Earwigs are attracted to fruit trees too. If you see them in mass amounts on your fruit trees, try attaching a rolled up piece of corrugated cardboard to the tree.
You can also place a plastic straw inside a plastic pipe and attach it to the tree. Either way, the earwigs will draw to the trap and get stuck.
Dump the trap each day until no more earwigs are found inside of it.
3. Borax and Wood
Earwigs are naturally drawn to wood piles because as wood gets wet, it decays; it’s cooler at the bottom of the wood pile next to the damp earth, and it’s dark.
If you have a wood pile near your garden or if you’re concerned about bringing earwigs into your home when you bring in firewood, you should treat your wood pile for earwigs.
The way to do this is to sprinkle borax on your wood pile. This will kill the earwigs. Be sure to watch your pets and small children around the woodpile when borax is applied.
You don’t want them to accidentally ingest it.
4. An Underground Trap
If you’d like to catch the earwigs underground, you can set a trap this way too.
Use equal parts soy sauce and oil. Place the liquid mixture into a plastic container with a lid. Poke holes in the lid large enough for the earwigs to get inside.

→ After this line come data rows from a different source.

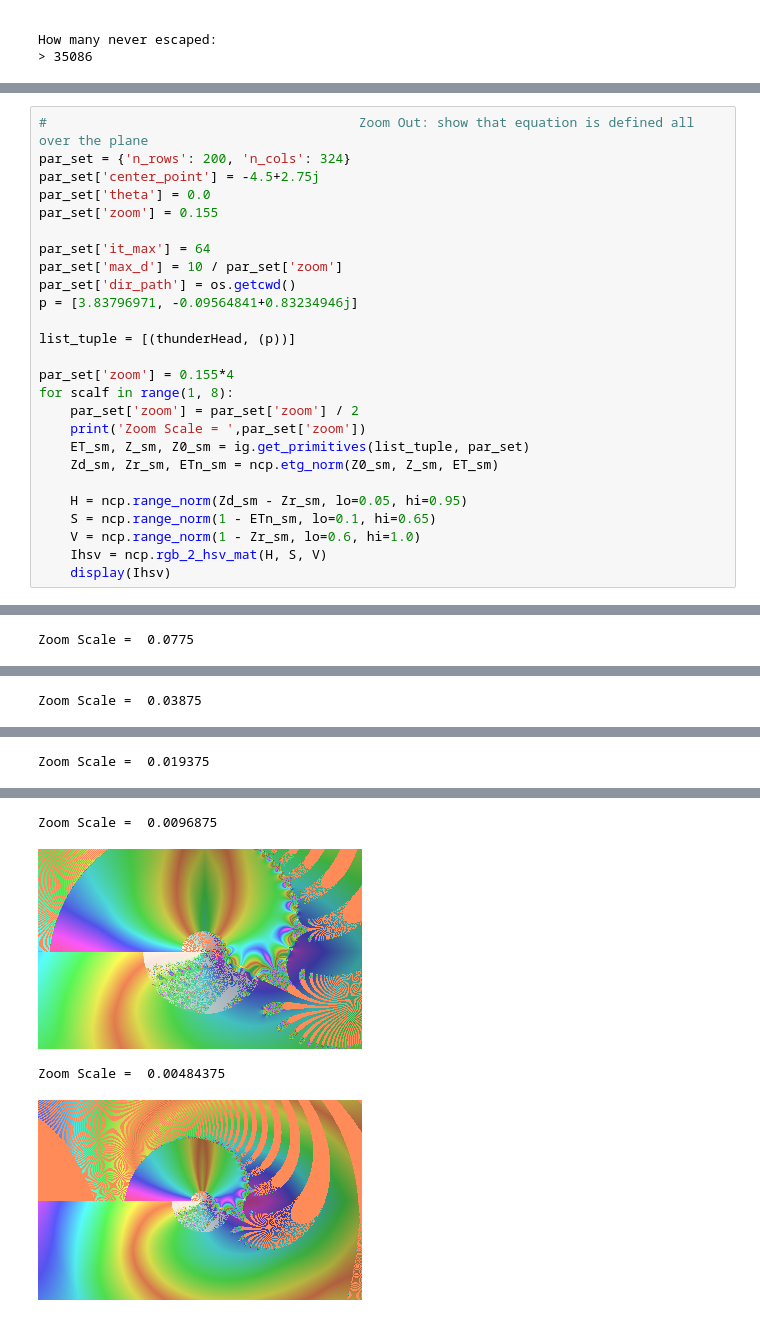
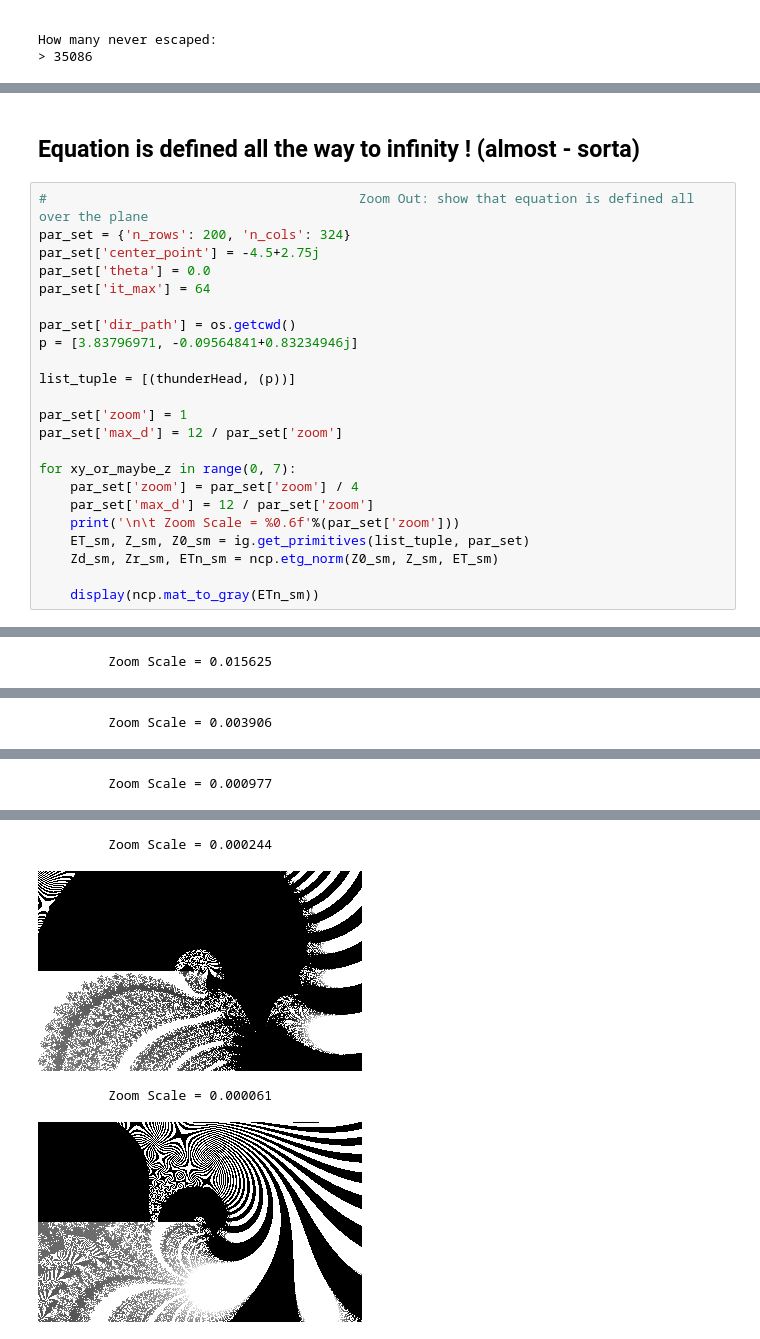
Before and after one commit to dlanier/FlyingMachineFractal, a Jupyter notebook: fig_notebooks/HeadThunder.ipynb, the cells around one changed output, grey strips where cells are left out. Saved outputs shown, nothing was run; the diff lists cells and outputs as text.

```diff
--- a/fig_notebooks/HeadThunder.ipynb
+++ b/fig_notebooks/HeadThunder.ipynb
@@ -240,30 +241,29 @@ Unescaped Vector:
      2265 within V/ 9  (1.938)
      1853 within V/10  (1.745)
      1517 within V/11  (1.586)
+# %% [markdown]
+## Equation is defined all the way to infinity !  (almost - sorta)
 # %%
 #                                        Zoom Out: show that equation is defined all over the plane
 par_set = {'n_rows': 200, 'n_cols': 324}
 par_set['center_point'] = -4.5+2.75j
 par_set['theta'] = 0.0
-par_set['zoom'] = 0.155
+par_set['it_max'] = 64
 
-par_set['it_max'] = 64
-par_set['max_d'] = 10 / par_set['zoom']
 par_set['dir_path'] = os.getcwd()
 p = [3.83796971, -0.09564841+0.83234946j]
 
 list_tuple = [(thunderHead, (p))]
 
-par_set['zoom'] = 0.155*4
-for scalf in range(1, 8):
-    par_set['zoom'] = par_set['zoom'] / 2
-    print('Zoom Scale = ',par_set['zoom'])
+par_set['zoom'] = 1
+par_set['max_d'] = 12 / par_set['zoom']
+
+for xy_or_maybe_z in range(0, 7):
+    par_set['zoom'] = par_set['zoom'] / 4
+    par_set['max_d'] = 12 / par_set['zoom']
+    print('\n\t Zoom Scale = %0.6f'%(par_set['zoom']))
     ET_sm, Z_sm, Z0_sm = ig.get_primitives(list_tuple, par_set)
     Zd_sm, Zr_sm, ETn_sm = ncp.etg_norm(Z0_sm, Z_sm, ET_sm)
 
-    H = ncp.range_norm(Zd_sm - Zr_sm, lo=0.05, hi=0.95)
-    S = ncp.range_norm(1 - ETn_sm, lo=0.1, hi=0.65)
-    V = ncp.range_norm(1 - Zr_sm, lo=0.6, hi=1.0)
-    Ihsv = ncp.rgb_2_hsv_mat(H, S, V)
-    display(Ihsv)
+    display(ncp.mat_to_gray(ETn_sm))
 # %% [output]
@@ -274 +274 @@ Zoom Scale =  0.155
-Zoom Scale =  0.0775
+         Zoom Scale = 0.015625
@@ -276 +276 @@ Zoom Scale =  0.0775
-Zoom Scale =  0.03875
+         Zoom Scale = 0.003906
@@ -278 +278 @@ Zoom Scale =  0.03875
-Zoom Scale =  0.019375
+         Zoom Scale = 0.000977
@@ -280,4 +280,4 @@ Zoom Scale =  0.019375
-Zoom Scale =  0.0096875
+         Zoom Scale = 0.000244
-[figure, old version]
+[figure, new version]
-Zoom Scale =  0.00484375
+         Zoom Scale = 0.000061
-[figure, old version]
+[figure, new version]
```
Also changed, not shown: parts of 12 cells of this notebook.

The soy sauce will draw the earwigs to the trap while the oil will stop them from being able to crawl back out.
Place the trap in the ground and check it each day. Empty it every morning into soapy water and reapply the trap until you’ve caught as many earwigs as possible.
5. Give Your Plants a Rub Down and a Spritz
Protecting the plants in your garden from earwigs requires two simple steps. Begin by applying petroleum jelly to the stems of each plant.
The earwigs won’t cross the jelly. Once you’ve applied this to the stems, give your garden a quick spritz of a rubbing alcohol and water mixture.
Use equal parts rubbing alcohol and water to create the mixture. Alcohol destroys the outside coating on an earwig.
6. Commercial Products
Preventing earwigs can be difficult because they live in every area. However, you can deter the pests by inviting their predators to your garden.
Create a yard welcoming to both toads and birds. They can help you to balance out the earwig population on your property in a natural way.
You can also deter earwigs from taking over your plants by not planting crops (especially the crops they love) near areas you know the earwigs will live.
For instance, don’t put your garden or orchard near your shrubs or an area where ivy is prominent. Earwigs will navigate to these areas naturally, and they’ll move in on your crops if they’re closeby.
How Earwigs Can Benefit Your Garden
This last note is one for you to reflect on and each person may feel differently. Earwigs can be a help around your garden as much as they can be a nuisance.
They help control your aphid population because they eat them. During wet seasons you may have abnormally high numbers of earwigs in your garden where you have no choice but to fight back.
Yet, if you don’t see extreme damage in your garden caused by earwigs, you may choose to allow them to have the few plants they’re snacking on if they’re keeping your garden safe from aphids.
You might even consider planting a few extra lettuce plants or celery plants specifically for the earwigs to feast on.
This would allow you the same quantity of harvest as you were initially expecting and have a natural defense against aphids in your garden which lessens your workload.
It may not be a viable solution for everyone, but it’s certainly food for thought.
You now have an understanding of what an earwig looks like, how they can benefit your garden, how they can damage your garden, and how you can battle them if they are overpopulated.
Hopefully, this will equip you to protect your garden better and enjoy a greater harvest!